#### TASK BRIEF
Omit the pictures, then reproduce every remaining record exactly.

#### EXTRACTED INFORMATION

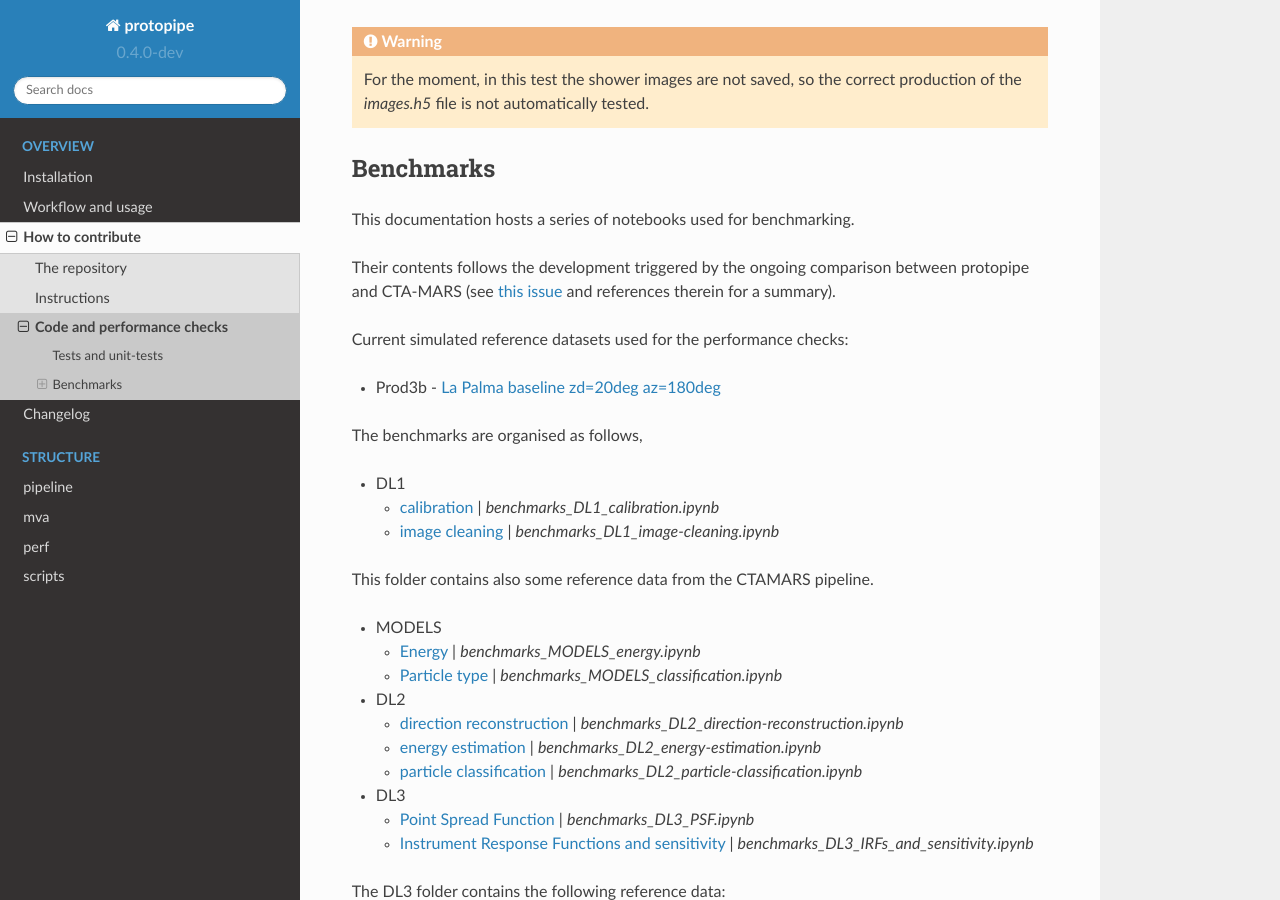
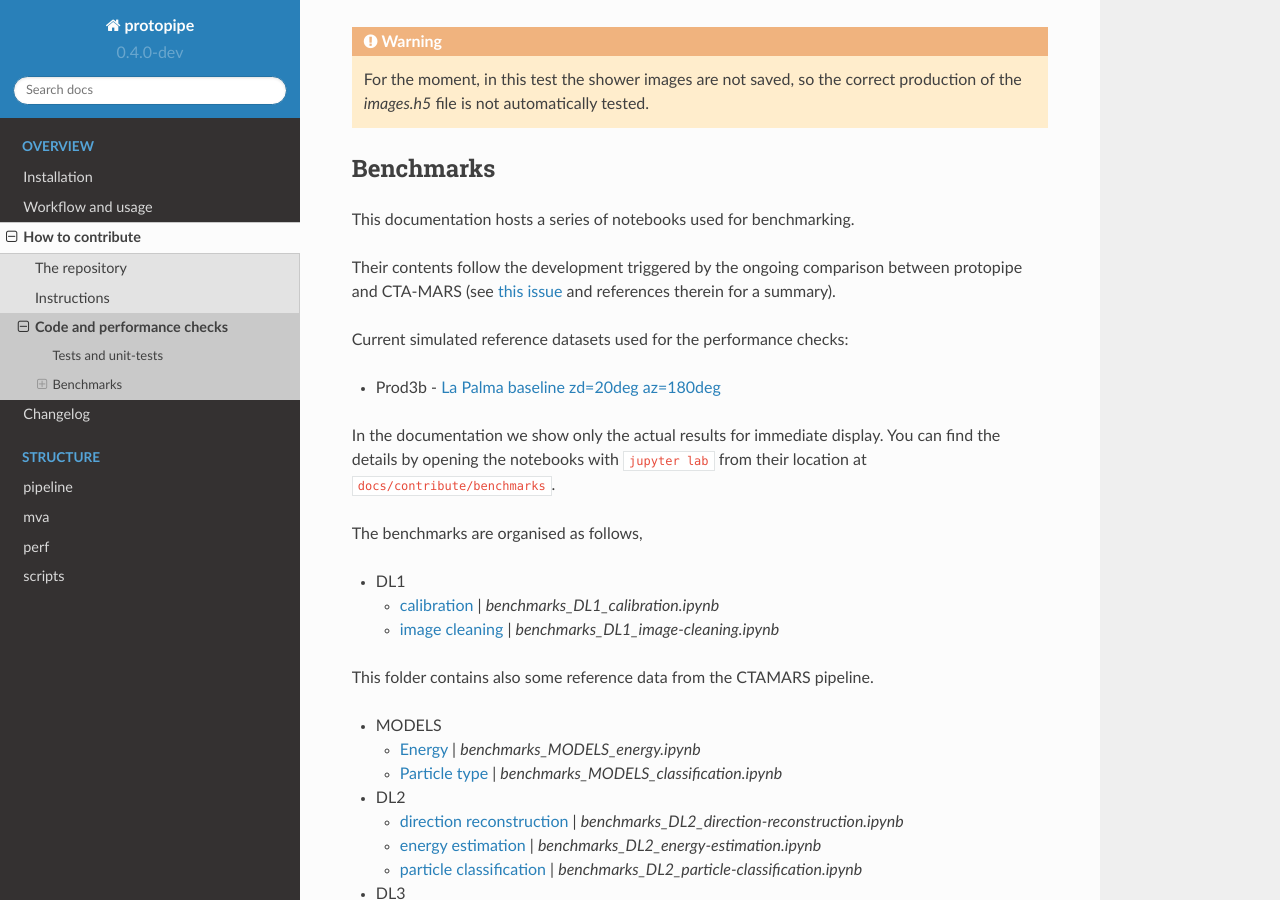
Before and after one commit to cta-observatory/protopipe, a Sphinx documentation site: the page built from docs/contribute/beforepushing.rst, in a window 1280 px wide and 900 px high, scrolled down 890 px. Built offline with Sphinx 7.4.7 and the Read the Docs theme 2.0.0, drawn with Linux system fonts in a browser that asks for light colours; pages that are not in the unit, such as notebooks, are missing from menus.

Commit message:
update docs

```diff
--- a/docs/contribute/beforepushing.rst
+++ b/docs/contribute/beforepushing.rst
@@ -58,7 +58,7 @@ Benchmarks
 
 This documentation hosts a series of notebooks used for benchmarking.
 
-Their contents follows the development triggered by the ongoing
+Their contents follow the development triggered by the ongoing
 comparison between protopipe and CTA-MARS (see
 `this issue <https://github.com/cta-observatory/protopipe/issues/24>`__ and
 references therein for a summary).
@@ -67,6 +67,10 @@ Current simulated reference datasets used for the performance checks:
 
 - Prod3b
   - `La Palma baseline zd=20deg az=180deg <https://forge.in2p3.fr/attachments/download/63177/CTA-N_from_South.zip>`_
+
+In the documentation we show only the actual results for immediate display.
+You can find the details by opening the notebooks with ``jupyter lab``
+from their location at ``docs/contribute/benchmarks``.
 
 The benchmarks are organised as follows,
 
```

#### REPLY
Before and after one commit to cta-observatory/protopipe, a Sphinx documentation site: the page built from docs/contribute/beforepushing.rst, in a window 1280 px wide and 900 px high, scrolled down 890 px. Built offline with Sphinx 7.4.7 and the Read the Docs theme 2.0.0, drawn with Linux system fonts in a browser that asks for light colours; pages that are not in the unit, such as notebooks, are missing from menus.

Commit message:
update docs

```diff
--- a/docs/contribute/beforepushing.rst
+++ b/docs/contribute/beforepushing.rst
@@ -58,7 +58,7 @@ Benchmarks
 
 This documentation hosts a series of notebooks used for benchmarking.
 
-Their contents follows the development triggered by the ongoing
+Their contents follow the development triggered by the ongoing
 comparison between protopipe and CTA-MARS (see
 `this issue <https://github.com/cta-observatory/protopipe/issues/24>`__ and
 references therein for a summary).
@@ -67,6 +67,10 @@ Current simulated reference datasets used for the performance checks:
 
 - Prod3b
   - `La Palma baseline zd=20deg az=180deg <https://forge.in2p3.fr/attachments/download/63177/CTA-N_from_South.zip>`_
+
+In the documentation we show only the actual results for immediate display.
+You can find the details by opening the notebooks with ``jupyter lab``
+from their location at ``docs/contribute/benchmarks``.
 
 The benchmarks are organised as follows,
 
```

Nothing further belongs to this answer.